» **TASK STATEMENT**: Where the data below contains pictures, omit them; output the rest word for word.

» **RECORDS PROVIDED**:
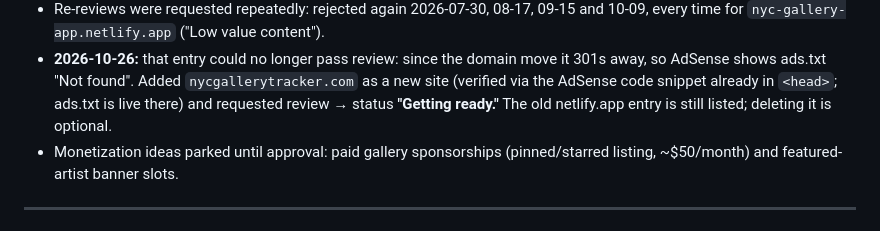
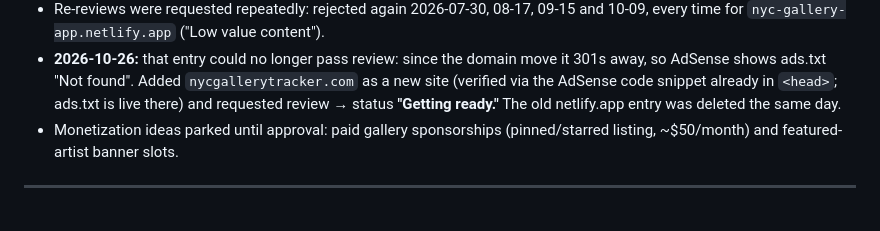
Before and after one commit to JF11579/NYC-Gallery-App, a Markdown page: PROJECT_NOTES.md, the part around the change. GitHub-like rendering.

Commit message:
Note old netlify.app site removed from AdSense
Co-Authored-By: Claude Opus 5.5 <noreply@anthropic.com>

```diff
--- a/PROJECT_NOTES.md
+++ b/PROJECT_NOTES.md
@@ -130,7 +130,7 @@ a bounce. Visitors landing directly on an inner page were never counted at all.
   301s away, so AdSense shows ads.txt "Not found". Added `nycgallerytracker.com` as
   a new site (verified via the AdSense code snippet already in `<head>`; ads.txt is
   live there) and requested review → status **"Getting ready."** The old
-  netlify.app entry is still listed; deleting it is optional.
+  netlify.app entry was deleted the same day.
 - Monetization ideas parked until approval: paid gallery sponsorships (pinned/starred
   listing, ~$50/month) and featured-artist banner slots.
 
```
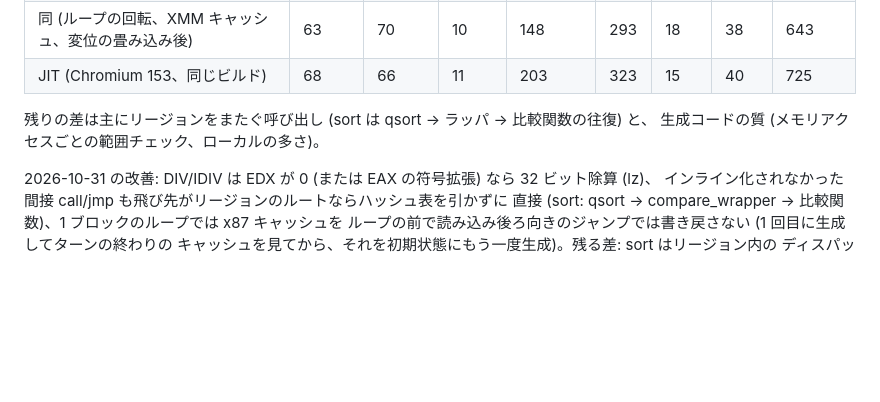
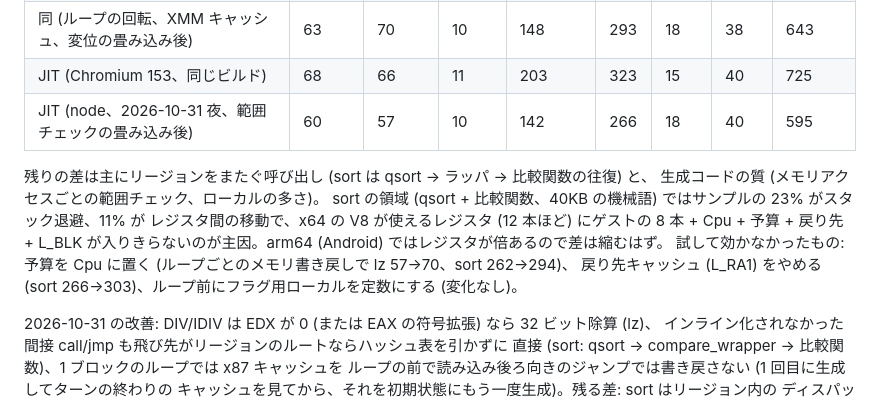
Before and after one commit to a-kaibu/vnvm, a Markdown page: docs/hangover.md, the part around the change. Drawn GitHub-style; blank space fills up the shorter version.

Commit message:
docs: bench after the folded range checks, what the sort gap is made of
Co-Authored-By: Claude Opus 5.5 <noreply@anthropic.com>
Claude-Session: https://claude.ai/code/session_012sHhoo43MY9ya1hD9XEL6Q

```diff
--- a/docs/hangover.md
+++ b/docs/hangover.md
@@ -129,9 +129,15 @@ bench.exe (hangover/tests/bench.c、ms、チェックサムは全て一致):
 | 同 (比較ラッパーのインライン化後) | 60 | 89 | 10 | 193 | 298 | 30 | 39 | 720 |
 | 同 (ループの回転、XMM キャッシュ、変位の畳み込み後) | 63 | 70 | 10 | 148 | 293 | 18 | 38 | 643 |
 | JIT (Chromium 153、同じビルド) | 68 | 66 | 11 | 203 | 323 | 15 | 40 | 725 |
+| JIT (node、2026-10-31 夜、範囲チェックの畳み込み後) | 60 | 57 | 10 | 142 | 266 | 18 | 40 | 595 |
 
 残りの差は主にリージョンをまたぐ呼び出し (sort は qsort → ラッパ → 比較関数の往復) と、
 生成コードの質 (メモリアクセスごとの範囲チェック、ローカルの多さ)。
+sort の領域 (qsort + 比較関数、40KB の機械語) ではサンプルの 23% がスタック退避、11% が
+レジスタ間の移動で、x64 の V8 が使えるレジスタ (12 本ほど) にゲストの 8 本 + Cpu + 予算 +
+戻り先 + L_BLK が入りきらないのが主因。arm64 (Android) ではレジスタが倍あるので差は縮むはず。
+試して効かなかったもの: 予算を Cpu に置く (ループごとのメモリ書き戻しで lz 57→70、sort 262→294)、
+戻り先キャッシュ (L_RA1) をやめる (sort 266→303)、ループ前にフラグ用ローカルを定数にする (変化なし)。
 
 2026-10-31 の改善: DIV/IDIV は EDX が 0 (または EAX の符号拡張) なら 32 ビット除算 (lz)、
 インライン化されなかった間接 call/jmp も飛び先がリージョンのルートならハッシュ表を引かずに
```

» **RESPONSE TO THIS EXERCISE**:
Before and after one commit to JF11579/NYC-Gallery-App, a Markdown page: PROJECT_NOTES.md, the part around the change. GitHub-like rendering.

Commit message:
Note old netlify.app site removed from AdSense
Co-Authored-By: Claude Opus 5.5 <noreply@anthropic.com>

```diff
--- a/PROJECT_NOTES.md
+++ b/PROJECT_NOTES.md
@@ -130,7 +130,7 @@ a bounce. Visitors landing directly on an inner page were never counted at all.
   301s away, so AdSense shows ads.txt "Not found". Added `nycgallerytracker.com` as
   a new site (verified via the AdSense code snippet already in `<head>`; ads.txt is
   live there) and requested review → status **"Getting ready."** The old
-  netlify.app entry is still listed; deleting it is optional.
+  netlify.app entry was deleted the same day.
 - Monetization ideas parked until approval: paid gallery sponsorships (pinned/starred
   listing, ~$50/month) and featured-artist banner slots.
 
```
Before and after one commit to a-kaibu/vnvm, a Markdown page: docs/hangover.md, the part around the change. Drawn GitHub-style; blank space fills up the shorter version.

Commit message:
docs: bench after the folded range checks, what the sort gap is made of
Co-Authored-By: Claude Opus 5.5 <noreply@anthropic.com>
Claude-Session: https://claude.ai/code/session_012sHhoo43MY9ya1hD9XEL6Q

```diff
--- a/docs/hangover.md
+++ b/docs/hangover.md
@@ -129,9 +129,15 @@ bench.exe (hangover/tests/bench.c、ms、チェックサムは全て一致):
 | 同 (比較ラッパーのインライン化後) | 60 | 89 | 10 | 193 | 298 | 30 | 39 | 720 |
 | 同 (ループの回転、XMM キャッシュ、変位の畳み込み後) | 63 | 70 | 10 | 148 | 293 | 18 | 38 | 643 |
 | JIT (Chromium 153、同じビルド) | 68 | 66 | 11 | 203 | 323 | 15 | 40 | 725 |
+| JIT (node、2026-10-31 夜、範囲チェックの畳み込み後) | 60 | 57 | 10 | 142 | 266 | 18 | 40 | 595 |
 
 残りの差は主にリージョンをまたぐ呼び出し (sort は qsort → ラッパ → 比較関数の往復) と、
 生成コードの質 (メモリアクセスごとの範囲チェック、ローカルの多さ)。
+sort の領域 (qsort + 比較関数、40KB の機械語) ではサンプルの 23% がスタック退避、11% が
+レジスタ間の移動で、x64 の V8 が使えるレジスタ (12 本ほど) にゲストの 8 本 + Cpu + 予算 +
+戻り先 + L_BLK が入りきらないのが主因。arm64 (Android) ではレジスタが倍あるので差は縮むはず。
+試して効かなかったもの: 予算を Cpu に置く (ループごとのメモリ書き戻しで lz 57→70、sort 262→294)、
+戻り先キャッシュ (L_RA1) をやめる (sort 266→303)、ループ前にフラグ用ローカルを定数にする (変化なし)。
 
 2026-10-31 の改善: DIV/IDIV は EDX が 0 (または EAX の符号拡張) なら 32 ビット除算 (lz)、
 インライン化されなかった間接 call/jmp も飛び先がリージョンのルートならハッシュ表を引かずに
```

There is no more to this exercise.